# Provided data
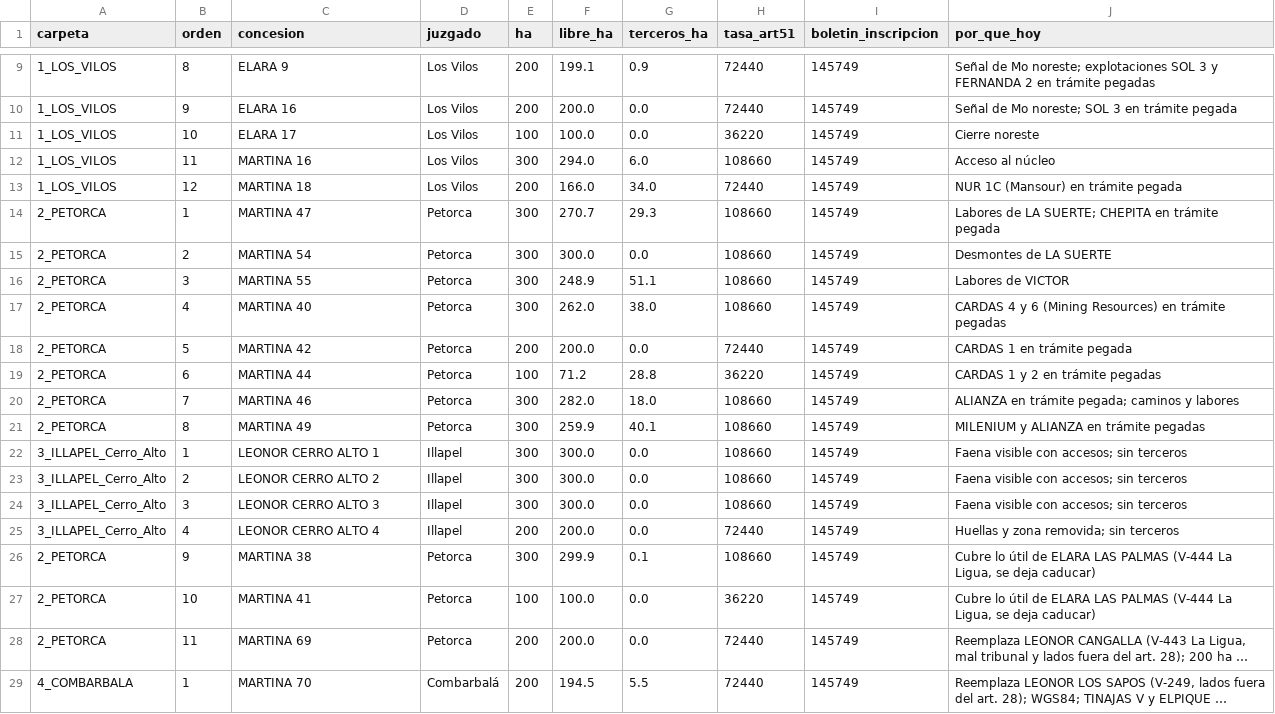
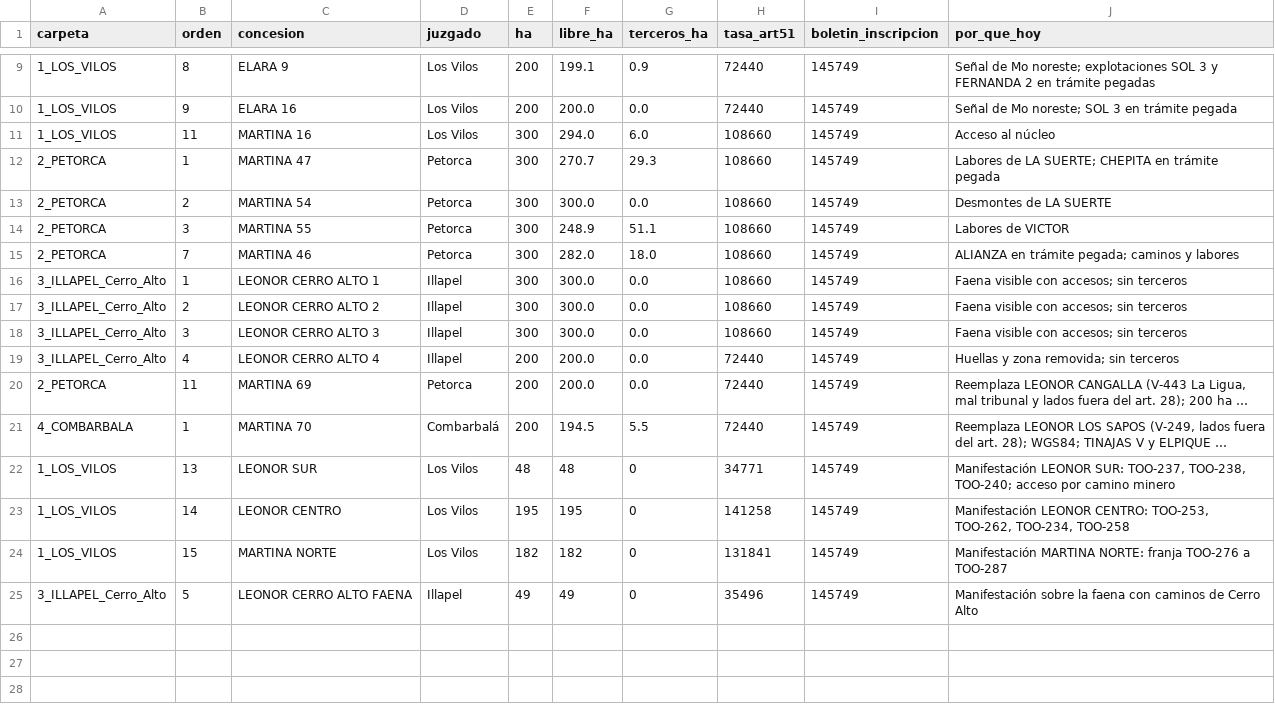
Before and after one commit to alvarocumora/prospecto-palmeritas, a CSV file: docs/tilama/pedimentos/SUBIR_HOY_TODO_19-11-2026/B_causas_nuevas/orden_y_costos.csv, drawn as a sheet; only a part is shown, gaps mark what is left out; long unchanged cells end in …; removed rows and columns are numbered as before the commit, all else as after; the diff names each change by its address in the sheet, - before the commit and + after, or states it on an @@ line.

```diff
--- a/docs/tilama/pedimentos/SUBIR_HOY_TODO_19-11-2026/B_causas_nuevas/orden_y_costos.csv
+++ b/docs/tilama/pedimentos/SUBIR_HOY_TODO_19-11-2026/B_causas_nuevas/orden_y_costos.csv
-row 11: 1_LOS_VILOS | 10 | ELARA 17 | Los Vilos | 100 | 100.0 | 0.0 | 36220 | 145749 | Cierre noreste
-row 13: 1_LOS_VILOS | 12 | MARTINA 18 | Los Vilos | 200 | 166.0 | 34.0 | 72440 | 145749 | NUR 1C (Mansour) en trámite pegada
-row 17: 2_PETORCA | 4 | MARTINA 40 | Petorca | 300 | 262.0 | 38.0 | 108660 | 145749 | CARDAS 4 y 6 (Mining Resources) en trámite pegadas
-row 18: 2_PETORCA | 5 | MARTINA 42 | Petorca | 200 | 200.0 | 0.0 | 72440 | 145749 | CARDAS 1 en trámite pegada
-row 19: 2_PETORCA | 6 | MARTINA 44 | Petorca | 100 | 71.2 | 28.8 | 36220 | 145749 | CARDAS 1 y 2 en trámite pegadas
-row 21: 2_PETORCA | 8 | MARTINA 49 | Petorca | 300 | 259.9 | 40.1 | 108660 | 145749 | MILENIUM y ALIANZA en trámite pegadas
-row 26: 2_PETORCA | 9 | MARTINA 38 | Petorca | 300 | 299.9 | 0.1 | 108660 | 145749 | Cubre lo útil de ELARA LAS PALMAS (V-444 La Ligua, se deja caducar)
-row 27: 2_PETORCA | 10 | MARTINA 41 | Petorca | 100 | 100.0 | 0.0 | 36220 | 145749 | Cubre lo útil de ELARA LAS PALMAS (V-444 La Ligua, se deja caducar)
+row 22: 1_LOS_VILOS | 13 | LEONOR SUR | Los Vilos | 48 | 48 | 0 | 34771 | 145749 | Manifestación LEONOR SUR: TOO-237, TOO-238, TOO-240; acceso por camino minero
+row 23: 1_LOS_VILOS | 14 | LEONOR CENTRO | Los Vilos | 195 | 195 | 0 | 141258 | 145749 | Manifestación LEONOR CENTRO: TOO-253, TOO-262, TOO-234, TOO-258
+row 24: 1_LOS_VILOS | 15 | MARTINA NORTE | Los Vilos | 182 | 182 | 0 | 131841 | 145749 | Manifestación MARTINA NORTE: franja TOO-276 a TOO-287
+row 25: 3_ILLAPEL_Cerro_Alto | 5 | LEONOR CERRO ALTO FAENA | Illapel | 49 | 49 | 0 | 35496 | 145749 | Manifestación sobre la faena con caminos de Cerro Alto
```
Also changed, not shown: 26 other files.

# What is required
The response must contain each line above that holds the string "tilama".

# Output of the task
Before and after one commit to alvarocumora/prospecto-palmeritas, a CSV file: docs/tilama/pedimentos/SUBIR_HOY_TODO_19-11-2026/B_causas_nuevas/orden_y_costos.csv, drawn as a sheet; only a part is shown, gaps mark what is left out; long unchanged cells end in …; removed rows and columns are numbered as before the commit, all else as after; the diff names each change by its address in the sheet, - before the commit and + after, or states it on an @@ line.
--- a/docs/tilama/pedimentos/SUBIR_HOY_TODO_19-11-2026/B_causas_nuevas/orden_y_costos.csv
+++ b/docs/tilama/pedimentos/SUBIR_HOY_TODO_19-11-2026/B_causas_nuevas/orden_y_costos.csv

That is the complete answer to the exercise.